LSU students participate in marine research in Mozambique
Nine LSU students journeyed to Mozambique in May to conduct marine research in the small coastal village of Praia do Tofo, and in their month-long
stay had encounters with whale sharks that one student described as almost spiritual.
“I was swimming eye to eye with it,” said Sydney Cottingham, a senior from Bowling Green, Kentucky studying natural resource ecology and management in the LSU College of Agriculture. “It was breathtaking and humbling to be so close to something that majestic.”
Reagan Errera, assistant professor in the college’s School of Renewable Natural Resources led the field studies class. The group collaborated with researchers with All Out Africa, a non-profit organization that implements social and conservation projects.
Errera is working with All Out Africa to conduct research on various species of phytoplankton, the microscopic plants of the ocean, in the area. Her main research focuses on identifying seasonal trends and spatial extent of the neurotoxin, domoic acid.
By identifying seasonal trends, she hopes to determine if human and wildlife health might be at risk.

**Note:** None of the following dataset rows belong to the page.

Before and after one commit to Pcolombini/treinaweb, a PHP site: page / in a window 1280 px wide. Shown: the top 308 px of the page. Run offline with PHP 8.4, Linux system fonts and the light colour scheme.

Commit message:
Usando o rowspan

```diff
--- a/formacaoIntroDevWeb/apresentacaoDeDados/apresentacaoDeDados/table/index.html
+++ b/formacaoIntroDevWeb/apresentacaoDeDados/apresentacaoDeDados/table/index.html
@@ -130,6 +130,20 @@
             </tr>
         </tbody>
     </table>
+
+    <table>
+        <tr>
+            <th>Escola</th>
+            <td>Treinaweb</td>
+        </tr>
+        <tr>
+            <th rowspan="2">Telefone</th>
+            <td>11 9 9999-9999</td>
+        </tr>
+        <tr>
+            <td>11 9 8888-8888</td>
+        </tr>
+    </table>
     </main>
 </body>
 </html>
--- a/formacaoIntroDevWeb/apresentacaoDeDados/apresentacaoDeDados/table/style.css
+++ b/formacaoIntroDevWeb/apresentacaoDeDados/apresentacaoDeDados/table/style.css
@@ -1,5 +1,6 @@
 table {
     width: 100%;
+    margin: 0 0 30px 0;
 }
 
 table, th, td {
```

She said shellfish and fish can accumulate domoic acid, leading to amnesiac shellfish poisoning.
Many tourists go to Tofo to see abundant marine life in the area such as whale sharks and large manta rays.

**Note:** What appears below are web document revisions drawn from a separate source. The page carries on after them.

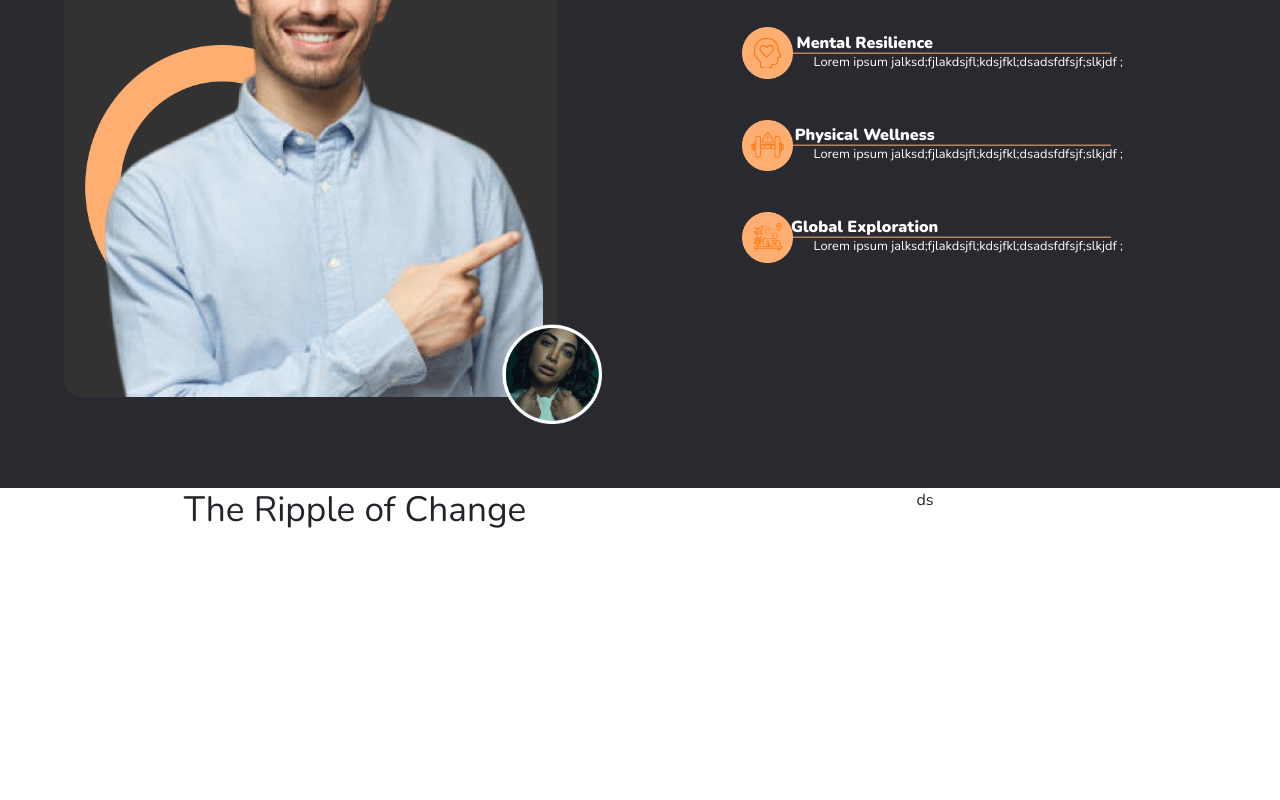
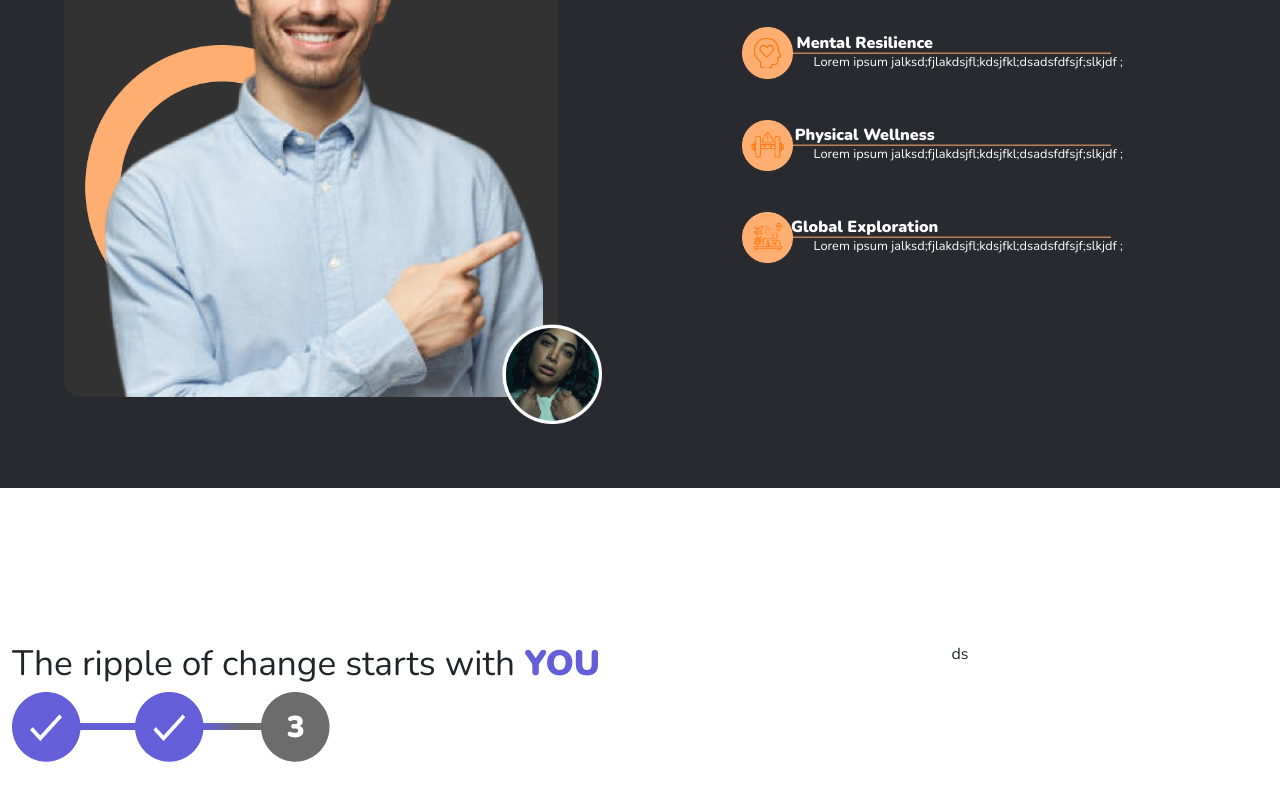
Before and after one commit to ahmeda110/NextRipple-Website, a React (Create React App) app: page / in a window 1280 px wide. Shown: the part 1028-1828 px from the top of the page. Before the commit the page ends 1566 px from the top, so only its background shows below. Built offline with nearby package versions, Linux system fonts and the light colour scheme.

Commit message:
added checkmark image

```diff
--- a/src/App.css
+++ b/src/App.css
@@ -96,6 +96,10 @@ p {
   pointer-events: none;
 }
 
+.review-1 {
+  text-align: left;
+}
+
 @media (prefers-reduced-motion: no-preference) {
   .App-logo {
     animation: App-logo-spin infinite 20s linear;
--- a/src/pages/Home.js
+++ b/src/pages/Home.js
@@ -163,10 +163,11 @@ export const Home = () => {
           </Col>
         </Row>
       </Container>
-      <Container>
+      <Container fluid className="home">
         <Row>
-          <Col>
-            <h2>The Ripple of Change</h2>
+          <Col className="review-1">
+            <h2>The ripple of change starts with <span style={{ color: "#645ED9", fontWeight: 900 }}>YOU</span></h2>
+            <img src="./img/check.png" alt="check" className="check"></img>
           </Col>
           <Col>
           ds</Col>
```
Also changed, not shown: public/img/check.png (added).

“Tofo has the largest known population of male juvenile whale sharks,” Errera said. Whale shark sightings have been declining over the past decade, and she is evaluating weather pulses and changes in the phytoplankton community could be contributing to the decline.

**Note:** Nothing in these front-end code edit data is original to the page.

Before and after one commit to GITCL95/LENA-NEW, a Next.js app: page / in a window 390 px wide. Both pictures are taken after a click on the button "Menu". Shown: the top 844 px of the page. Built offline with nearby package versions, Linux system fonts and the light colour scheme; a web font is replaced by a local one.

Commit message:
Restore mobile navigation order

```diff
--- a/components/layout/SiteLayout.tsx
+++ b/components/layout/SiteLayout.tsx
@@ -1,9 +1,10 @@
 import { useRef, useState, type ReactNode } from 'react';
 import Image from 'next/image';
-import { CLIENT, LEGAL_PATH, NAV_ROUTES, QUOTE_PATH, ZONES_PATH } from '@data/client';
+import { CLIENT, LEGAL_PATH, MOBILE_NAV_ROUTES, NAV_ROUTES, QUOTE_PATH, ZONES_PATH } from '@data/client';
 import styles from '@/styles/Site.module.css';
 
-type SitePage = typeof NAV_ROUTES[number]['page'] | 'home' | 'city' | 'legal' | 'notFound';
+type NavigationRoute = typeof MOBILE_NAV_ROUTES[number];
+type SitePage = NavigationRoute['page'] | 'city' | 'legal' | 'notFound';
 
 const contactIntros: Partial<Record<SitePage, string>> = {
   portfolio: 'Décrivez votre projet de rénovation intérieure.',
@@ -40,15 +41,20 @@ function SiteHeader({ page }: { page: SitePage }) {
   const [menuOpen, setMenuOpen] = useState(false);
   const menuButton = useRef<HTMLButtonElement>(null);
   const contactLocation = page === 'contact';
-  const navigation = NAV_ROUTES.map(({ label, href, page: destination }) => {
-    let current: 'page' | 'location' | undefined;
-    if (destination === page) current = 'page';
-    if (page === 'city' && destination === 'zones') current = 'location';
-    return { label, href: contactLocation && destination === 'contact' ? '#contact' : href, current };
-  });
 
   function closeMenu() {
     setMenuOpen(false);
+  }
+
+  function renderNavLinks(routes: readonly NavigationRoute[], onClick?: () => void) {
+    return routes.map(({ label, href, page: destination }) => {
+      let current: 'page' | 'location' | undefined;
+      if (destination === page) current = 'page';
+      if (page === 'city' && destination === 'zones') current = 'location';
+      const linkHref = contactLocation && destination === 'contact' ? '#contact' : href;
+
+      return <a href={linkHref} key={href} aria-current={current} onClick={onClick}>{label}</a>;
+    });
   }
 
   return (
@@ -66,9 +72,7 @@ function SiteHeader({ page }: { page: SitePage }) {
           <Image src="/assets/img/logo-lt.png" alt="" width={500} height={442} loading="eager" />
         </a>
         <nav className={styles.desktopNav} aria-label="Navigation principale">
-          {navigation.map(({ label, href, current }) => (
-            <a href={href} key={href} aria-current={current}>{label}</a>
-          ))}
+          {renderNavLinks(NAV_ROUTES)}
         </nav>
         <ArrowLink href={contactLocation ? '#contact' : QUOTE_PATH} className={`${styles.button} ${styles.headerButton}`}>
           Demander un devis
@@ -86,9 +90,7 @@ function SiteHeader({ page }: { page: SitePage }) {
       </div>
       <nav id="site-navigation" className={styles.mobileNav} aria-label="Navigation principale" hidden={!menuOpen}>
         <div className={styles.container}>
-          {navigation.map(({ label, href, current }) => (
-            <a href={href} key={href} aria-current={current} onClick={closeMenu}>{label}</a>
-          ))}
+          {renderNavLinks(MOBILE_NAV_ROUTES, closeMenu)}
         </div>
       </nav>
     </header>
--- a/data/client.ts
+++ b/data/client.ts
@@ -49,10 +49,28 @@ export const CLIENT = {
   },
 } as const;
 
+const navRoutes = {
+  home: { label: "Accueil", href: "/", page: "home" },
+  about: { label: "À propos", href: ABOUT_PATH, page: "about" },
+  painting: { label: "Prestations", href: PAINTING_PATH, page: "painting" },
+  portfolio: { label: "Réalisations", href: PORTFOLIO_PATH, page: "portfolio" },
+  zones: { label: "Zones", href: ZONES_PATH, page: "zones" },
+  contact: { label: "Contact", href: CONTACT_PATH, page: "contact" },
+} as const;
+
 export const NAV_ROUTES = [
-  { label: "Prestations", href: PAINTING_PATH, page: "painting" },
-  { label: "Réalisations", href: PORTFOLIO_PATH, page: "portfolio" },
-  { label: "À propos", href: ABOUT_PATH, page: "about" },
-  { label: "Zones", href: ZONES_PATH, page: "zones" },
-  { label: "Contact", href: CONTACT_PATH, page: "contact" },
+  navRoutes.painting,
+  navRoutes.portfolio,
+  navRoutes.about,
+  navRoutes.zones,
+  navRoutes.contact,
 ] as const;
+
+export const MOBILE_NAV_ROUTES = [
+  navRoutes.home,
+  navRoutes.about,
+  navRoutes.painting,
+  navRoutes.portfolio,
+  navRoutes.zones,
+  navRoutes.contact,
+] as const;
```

The course, Coastal African Field Studies, focuses on underwater field techniques and research study design.
Each student completed their own research study. “They all came up with a hypothesis, were taught standardized techniques, and executed data collection and analysis over the three and half week course,” Errera said.
Cottingham was studying plastics at the bottom of reefs. She said she spent a lot of time sifting and baking sand with the goal of seeing how humans are affecting the reef. Another student, William Jackson, a recent graduate from LSU College of Coast and the Environment, studied plastic found on the beaches.
“Even when you are studying animals, you can’t get away from the human side of it,” Cottingham said.
Bryce Loschen, a senior also studying natural resource ecology from Colorado Springs, Colorado, analyzed GPS data collected over several years of sightings of megafauna such as whale sharks and manta rays. He also looked GPS data and dates of fishing activities.
“We wanted to see if fishing nets were a danger to whale sharks or manta rays. Are the sharks encountering the nets?” Loschen said.
The students said they regularly encountered a whale shark they nicknamed Rodney who was missing his dorsal fin. Errera said it’s possible the shark lost its fin after being tangled in a net. In conjunction with the course, most of the students received dive certification while in Tofo.
Courtney Murr, a senior from Denham Springs also in natural resource ecology and management, said she spent an hour in the water with Rodney. “It was amazing,” she said.
Murr studied fish diversity and conducted sea urchin counts on reefs. Other students looked at reef health, marine diversity and dolphin behavior.
Cottingham said the experience helped her with science problem-solving skills. “The structure and theories are the same, but we had to adjust for the tools we had.”
The students ended the trip with an excursion to Kruger National Park in South Africa, where they observed a wide variety of savannah wildlife species including elephants, giraffes, cheetah, lions and a suite of antelope species.